(Structured diff data)
'''

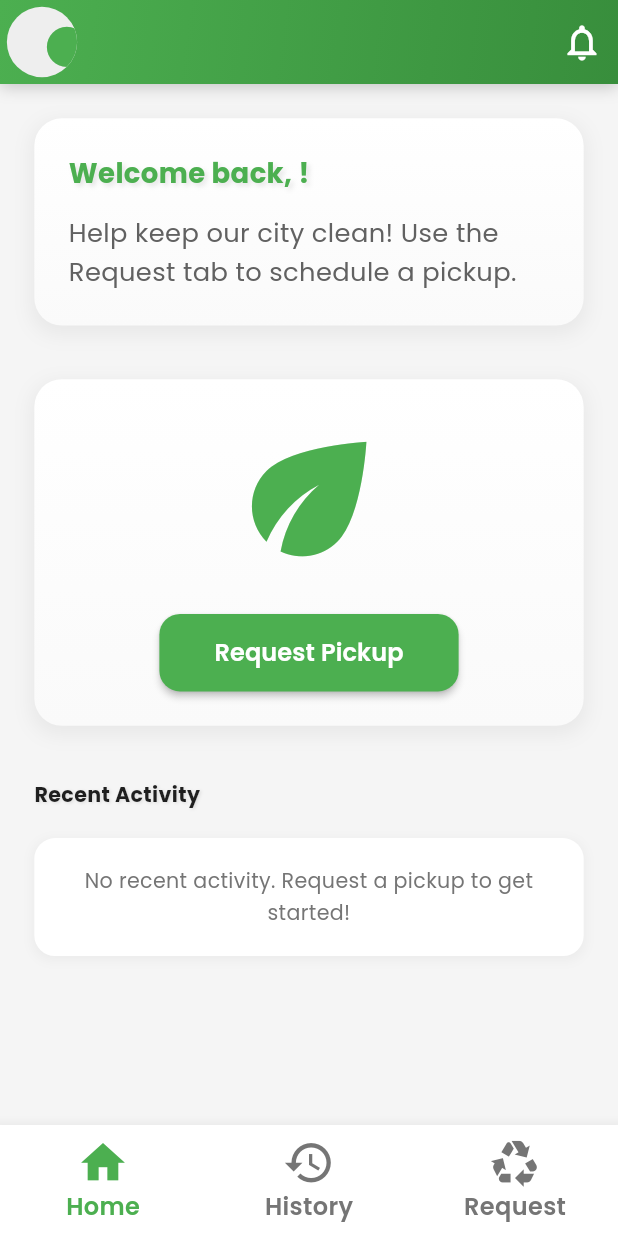
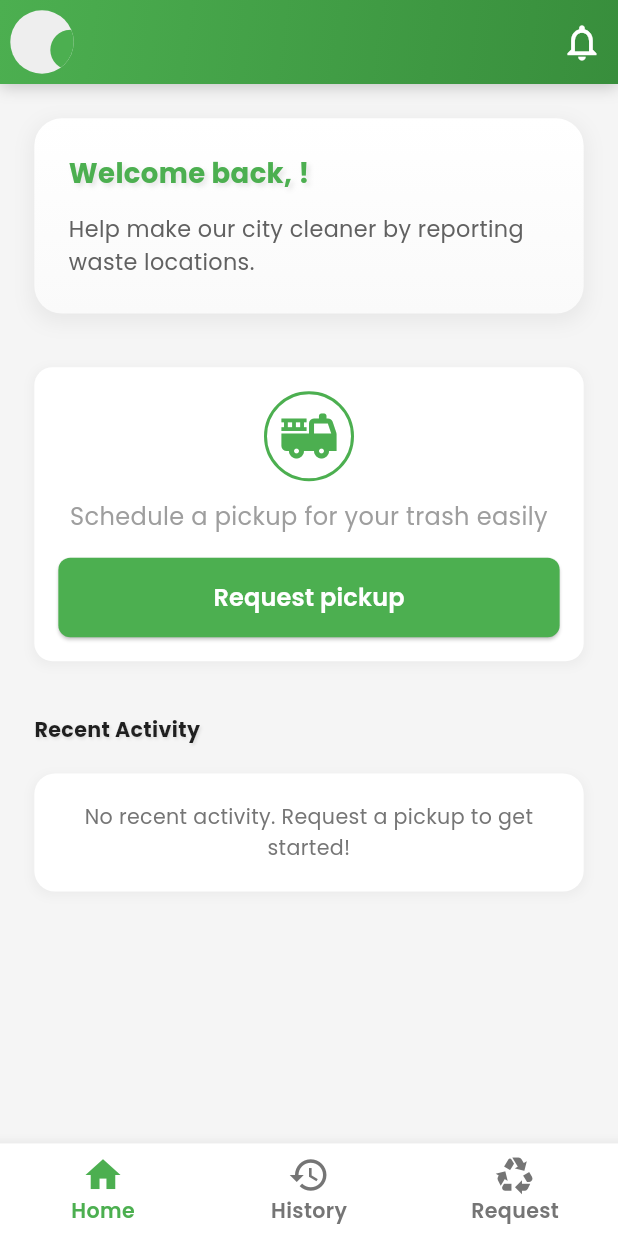
Before and after one commit to EdouardKamole/MyCleanCityApp, a Flutter app: the screen it shows once a user with an empty profile is signed in, on a phone screen of 412 x 824 dp. Run offline on Flutter 3.47's test engine with Material 3 defaults, Android fonts, the phone set to English and light mode, and no system bars; our stand-ins replace cloud_firestore, firebase_auth, firebase_core, flutter_screenutil, geocoding, geolocator and 6 more; missing offline and left inert: cloudinary_flutter, cloudinary_url_gen; accounts and stored records are empty; network calls fail.

Commit message:
made changes to home screen, visual improvements made to submision screen too

```diff
--- a/lib/screens/home_screen.dart
+++ b/lib/screens/home_screen.dart
@@ -39,15 +39,15 @@ class _HomePageState extends State<HomePage> {
       bottomNavigationBar: BottomNavigationBar(
         items: const <BottomNavigationBarItem>[
           BottomNavigationBarItem(
-            icon: Icon(Icons.home, size: 35),
+            icon: Icon(Icons.home, size: 28),
             label: 'Home',
           ),
           BottomNavigationBarItem(
-            icon: Icon(Icons.history, size: 35),
+            icon: Icon(Icons.history, size: 28),
             label: 'History',
           ),
           BottomNavigationBarItem(
-            icon: Icon(Icons.recycling, size: 35),
+            icon: Icon(Icons.recycling, size: 28),
             label: 'Request',
           ),
         ],
@@ -55,11 +55,11 @@ class _HomePageState extends State<HomePage> {
         selectedItemColor: Color(0xFF4CAF50),
         unselectedItemColor: Colors.grey[600],
         selectedLabelStyle: GoogleFonts.poppins(
-          fontSize: 14.sp,
+          fontSize: 12.sp,
           fontWeight: FontWeight.w600,
         ),
         unselectedLabelStyle: GoogleFonts.poppins(
-          fontSize: 14.sp,
+          fontSize: 12.sp,
           fontWeight: FontWeight.w600,
         ),
         backgroundColor: Colors.white,
@@ -122,8 +122,8 @@ class _HomeContentState extends State<HomeContent>
       backgroundColor: Colors.grey[100],
       appBar: AppBar(
         leading: IconButton(
-          iconSize: 40.sp,
-          padding: EdgeInsets.all(4.w),
+          iconSize: 30.sp,
+          padding: EdgeInsets.all(6.w),
           onPressed: () {
             Navigator.push(
               context,
@@ -131,7 +131,7 @@ class _HomeContentState extends State<HomeContent>
             );
           },
           icon: CircleAvatar(
-            radius: 80.r,
+            radius: 70.r,
             backgroundColor: Colors.grey[200],
             child:
                 photoUrl != null
@@ -229,9 +229,9 @@ class _HomeContentState extends State<HomeContent>
                     ),
                     SizedBox(height: 12.h),
                     Text(
-                      'Help keep our city clean! Use the Request tab to schedule a pickup.',
+                      'Help make our city cleaner by reporting waste locations.',
                       style: GoogleFonts.poppins(
-                        fontSize: 15.sp,
+                        fontSize: 13.sp,
                         color: Colors.grey[700],
                         height: 1.5,
                       ),
@@ -240,30 +240,54 @@ class _HomeContentState extends State<HomeContent>
                 ),
               ),
               SizedBox(height: 30.h),
-              // Logo and Request Pickup Button Section
+
               Container(
                 width: double.infinity,
-                padding: EdgeInsets.all(20.w),
+                padding: const EdgeInsets.all(16),
                 decoration: BoxDecoration(
-                  gradient: LinearGradient(
-                    colors: [Colors.white, Colors.grey[50]!],
-                    begin: Alignment.topCenter,
-                    end: Alignment.bottomCenter,
-                  ),
-                  borderRadius: BorderRadius.circular(16.r),
+                  color: Colors.white,
+                  borderRadius: BorderRadius.circular(12),
                   boxShadow: [
                     BoxShadow(
-                      color: Colors.grey.withOpacity(0.15),
-                      spreadRadius: 2,
-                      blurRadius: 10,
-                      offset: Offset(0, 4),
+                      color: Colors.grey.withOpacity(0.1),
+                      spreadRadius: 1,
+                      blurRadius: 5,
+                      offset: const Offset(0, 2),
                     ),
                   ],
                 ),
                 child: Column(
+                  crossAxisAlignment: CrossAxisAlignment.center,
                   children: [
-                    Icon(Icons.eco, size: 100.sp, color: Color(0xFF4CAF50)),
-                    SizedBox(height: 16.h),
+                    // Green Circle with Plus Icon
+                    Container(
+                      width: 60,
+                      height: 60,
+                      decoration: BoxDecoration(
+                        color: Colors.white,
+                        shape: BoxShape.circle,
+                        border: Border.all(
+                          color: const Color(0xFF4CAF50),
+                          width: 2,
+                        ),
+                      ),
+                      child: const Icon(
+                        Icons.fire_truck,
+                        size: 40,
+                        color: Color(0xFF4CAF50),
+                      ),
+                    ),
+                    SizedBox(height: 10.h),
+
+                    Text(
+                      'Schedule a pickup for your trash easily',
+                      style: GoogleFonts.poppins(
+                        fontSize: 14.sp,
+                        color: Colors.grey,
+                      ),
+                      textAlign: TextAlign.center,
+                    ),
+                    const SizedBox(height: 16),
                     ElevatedButton(
                       onPressed: () {
                         Navigator.push(
@@ -274,28 +298,26 @@ class _HomeContentState extends State<HomeContent>
                         );
                       },
                       style: ElevatedButton.styleFrom(
-                        backgroundColor: Color(0xFF4CAF50),
-                        padding: EdgeInsets.symmetric(
-                          horizontal: 32.w,
-                          vertical: 12.h,
+                        padding: EdgeInsets.symmetric(vertical: 15),
+                        backgroundColor: const Color(0xFF4CAF50),
+                        minimumSize: const Size(double.infinity, 50),
+                        shape: RoundedRectangleBorder(
+                          borderRadius: BorderRadius.circular(8),
                         ),
-                        shape: RoundedRectangleBorder(
-                          borderRadius: BorderRadius.circular(12.r),
-                        ),
-                        elevation: 2,
                       ),
                       child: Text(
-                        'Request Pickup',
+                        'Request pickup',
                         style: GoogleFonts.poppins(
+                          color: Colors.white,
                           fontSize: 14.sp,
                           fontWeight: FontWeight.w600,
-                          color: Colors.white,
                         ),
                       ),
                     ),
                   ],
                 ),
               ),
+
               SizedBox(height: 30.h),
               // Recent Activity Section
               Text(
@@ -460,7 +482,7 @@ class _HomeContentState extends State<HomeContent>
                   title,
                   style: GoogleFonts.poppins(
                     fontWeight: FontWeight.w600,
-                    fontSize: 14.sp,
+                    fontSize: 13.sp,
                     color: Colors.black87,
                   ),
                 ),
@@ -469,7 +491,7 @@ class _HomeContentState extends State<HomeContent>
                   time,
                   style: GoogleFonts.poppins(
                     color: Colors.grey[600],
-                    fontSize: 13.sp,
+                    fontSize: 12.sp,
                   ),
                 ),
               ],
```
Also changed, not shown: lib/screens/request_pickup_screen.dart (+58 -23 lines).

'''

- **Your objective**
Among the records above, find each line holding "fontSize" and list it.

- **Completed exercise**
-          fontSize: 14.sp,
+          fontSize: 12.sp,
-          fontSize: 14.sp,
+          fontSize: 12.sp,
-                        fontSize: 15.sp,
+                        fontSize: 13.sp,
+                        fontSize: 14.sp,
                           fontSize: 14.sp,
-                    fontSize: 14.sp,
+                    fontSize: 13.sp,
-                    fontSize: 13.sp,
+                    fontSize: 12.sp,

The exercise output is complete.